There are three core ‘Ego Traps’ many technology companies fall into – they also happen to be the three core principles that make GRAX unique:
1. Data Lock In – the dirty little secret in so many tech companies is that they hold your data hostage in order to lock you into their platform. There are arbitrary API restrictions or other tricks that force you to bias toward using the vendor’s platform. And while they may say otherwise, the real reason they do this is to take ownership of your data and to use it to lock you into their service – it’s an ego trap because it’s all about insecurity – they are insecure about the stickiness of their service and are afraid of losing you as a customer.

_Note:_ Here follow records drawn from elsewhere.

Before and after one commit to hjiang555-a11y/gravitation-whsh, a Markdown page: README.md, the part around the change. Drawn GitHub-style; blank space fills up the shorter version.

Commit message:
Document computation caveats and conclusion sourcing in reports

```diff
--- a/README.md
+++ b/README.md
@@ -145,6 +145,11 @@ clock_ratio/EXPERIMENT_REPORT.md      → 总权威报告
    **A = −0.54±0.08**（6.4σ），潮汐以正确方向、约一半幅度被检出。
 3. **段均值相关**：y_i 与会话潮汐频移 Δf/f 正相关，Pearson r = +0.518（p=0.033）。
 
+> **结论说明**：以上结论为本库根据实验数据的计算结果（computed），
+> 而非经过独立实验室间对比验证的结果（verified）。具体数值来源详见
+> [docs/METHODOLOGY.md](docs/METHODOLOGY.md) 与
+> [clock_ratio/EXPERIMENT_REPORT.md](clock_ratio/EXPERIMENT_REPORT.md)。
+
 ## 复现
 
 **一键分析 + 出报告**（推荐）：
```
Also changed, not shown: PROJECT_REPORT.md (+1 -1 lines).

Customers lose control of that data, pass it along to 3rd party clouds (say, a cloud-based backup tool), and at the end of the day, force you and your organization to learn yet another application.
*I should note that a number of Tier 1 vendors are starting to offer data portability – Salesforce.com is one example.

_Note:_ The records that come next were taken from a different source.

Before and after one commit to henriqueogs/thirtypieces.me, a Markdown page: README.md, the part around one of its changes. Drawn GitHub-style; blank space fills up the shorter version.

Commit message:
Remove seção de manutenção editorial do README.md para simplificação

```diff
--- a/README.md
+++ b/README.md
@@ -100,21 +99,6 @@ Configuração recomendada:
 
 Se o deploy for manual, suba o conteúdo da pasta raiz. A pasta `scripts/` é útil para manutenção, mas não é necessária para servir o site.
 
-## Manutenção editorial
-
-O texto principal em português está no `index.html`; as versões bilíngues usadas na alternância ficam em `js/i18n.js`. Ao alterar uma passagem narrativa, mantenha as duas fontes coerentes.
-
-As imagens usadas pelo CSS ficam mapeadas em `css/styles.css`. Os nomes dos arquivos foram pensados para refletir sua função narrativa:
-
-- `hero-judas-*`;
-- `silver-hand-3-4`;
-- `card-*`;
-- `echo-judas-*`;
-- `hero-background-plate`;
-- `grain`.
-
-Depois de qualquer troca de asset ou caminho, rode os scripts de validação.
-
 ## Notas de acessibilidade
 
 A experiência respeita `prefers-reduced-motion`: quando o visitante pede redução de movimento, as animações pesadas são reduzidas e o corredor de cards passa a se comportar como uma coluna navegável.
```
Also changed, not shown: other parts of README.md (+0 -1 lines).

2. Historical Blindness – If you believe in the basic premise that analyzing changes over time holds the key to understanding cause and effect mechanisms in your business, then logically the more data you can capture, the more impactful your decisions will be (broader correlational dataset). Most SaaS tools undervalue historical data, offering limited time-based data capture and reporting – this only perpetuates the myth that “past performance is not an indication of future results.” The truth is that most SaaS solutions only capture 1% of historical data; and then wonder why they can’t make accurate predictions about pipeline velocity or customer renewal rates. The ego trap of data capture is a lack of vision – historical data is seen as a “check-the-box” compliance issue as opposed to a predictor of new growth opportunities emerging in the business.
3. Login Paranoia – Just about every SaaS tool is afraid of being ‘baked into” other solutions – if everything can be done outside of our tool, why would anyone login? Yet the unspoken truth is that customers would simply prefer to keep using the same tools they already know and love… and simply be able to do more with them. The ego trap here is the paranoia that SaaS tools need to keep their customers addicted to logging into their service. This silos functionality, imposes arbitrary restrictions (structural lock-in), and creates sub-optimal user experiences. All in the name of login paranoia.

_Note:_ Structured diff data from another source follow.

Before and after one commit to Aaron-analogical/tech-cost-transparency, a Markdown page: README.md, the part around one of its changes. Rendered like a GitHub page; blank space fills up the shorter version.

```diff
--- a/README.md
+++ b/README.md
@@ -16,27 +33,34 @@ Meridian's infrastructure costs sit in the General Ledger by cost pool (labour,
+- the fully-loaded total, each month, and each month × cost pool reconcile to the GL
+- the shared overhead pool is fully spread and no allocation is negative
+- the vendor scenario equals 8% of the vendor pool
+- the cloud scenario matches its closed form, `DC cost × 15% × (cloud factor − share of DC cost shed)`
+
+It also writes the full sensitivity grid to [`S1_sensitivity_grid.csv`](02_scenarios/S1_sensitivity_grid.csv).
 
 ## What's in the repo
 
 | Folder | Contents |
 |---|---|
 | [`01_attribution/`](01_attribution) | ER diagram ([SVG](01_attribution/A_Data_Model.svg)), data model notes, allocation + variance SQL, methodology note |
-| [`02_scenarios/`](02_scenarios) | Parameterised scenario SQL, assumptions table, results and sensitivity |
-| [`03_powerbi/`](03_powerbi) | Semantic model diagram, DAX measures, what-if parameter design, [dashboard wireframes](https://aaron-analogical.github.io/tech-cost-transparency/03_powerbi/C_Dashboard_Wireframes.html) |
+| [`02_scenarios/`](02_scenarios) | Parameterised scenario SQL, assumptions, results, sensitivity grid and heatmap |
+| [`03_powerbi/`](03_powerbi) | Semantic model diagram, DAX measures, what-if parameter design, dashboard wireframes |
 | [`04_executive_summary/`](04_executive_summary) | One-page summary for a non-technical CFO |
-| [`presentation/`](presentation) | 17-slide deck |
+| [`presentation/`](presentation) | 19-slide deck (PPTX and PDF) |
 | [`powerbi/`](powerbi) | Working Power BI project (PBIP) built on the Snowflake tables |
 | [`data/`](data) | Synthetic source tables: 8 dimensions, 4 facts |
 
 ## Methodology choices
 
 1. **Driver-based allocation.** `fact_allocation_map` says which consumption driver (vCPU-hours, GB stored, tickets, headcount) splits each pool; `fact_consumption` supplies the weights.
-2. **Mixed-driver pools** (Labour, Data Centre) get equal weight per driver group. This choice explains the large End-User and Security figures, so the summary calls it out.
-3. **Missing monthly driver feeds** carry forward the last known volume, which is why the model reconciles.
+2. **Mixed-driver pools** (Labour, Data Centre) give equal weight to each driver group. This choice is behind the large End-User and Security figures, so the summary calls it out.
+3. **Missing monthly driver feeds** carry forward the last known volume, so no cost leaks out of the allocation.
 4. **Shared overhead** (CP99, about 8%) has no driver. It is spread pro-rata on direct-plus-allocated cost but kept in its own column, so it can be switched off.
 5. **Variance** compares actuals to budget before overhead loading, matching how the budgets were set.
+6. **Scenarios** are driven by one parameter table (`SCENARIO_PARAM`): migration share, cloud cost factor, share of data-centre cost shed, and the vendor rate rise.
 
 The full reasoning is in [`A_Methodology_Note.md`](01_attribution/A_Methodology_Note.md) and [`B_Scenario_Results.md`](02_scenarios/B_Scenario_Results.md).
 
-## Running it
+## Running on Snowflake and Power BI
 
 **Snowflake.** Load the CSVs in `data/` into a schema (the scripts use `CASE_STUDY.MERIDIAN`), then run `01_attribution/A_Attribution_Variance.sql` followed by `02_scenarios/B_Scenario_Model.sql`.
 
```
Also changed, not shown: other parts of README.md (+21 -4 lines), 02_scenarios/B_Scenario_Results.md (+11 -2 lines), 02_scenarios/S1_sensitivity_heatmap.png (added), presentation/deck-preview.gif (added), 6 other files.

GRAX doesn’t have any of the “ego traps” above – we’ve built the platform that we (as a customer) would have loved to use. We’re calling it a Data Value Platform, and we’re going to use it to help companies adapt faster.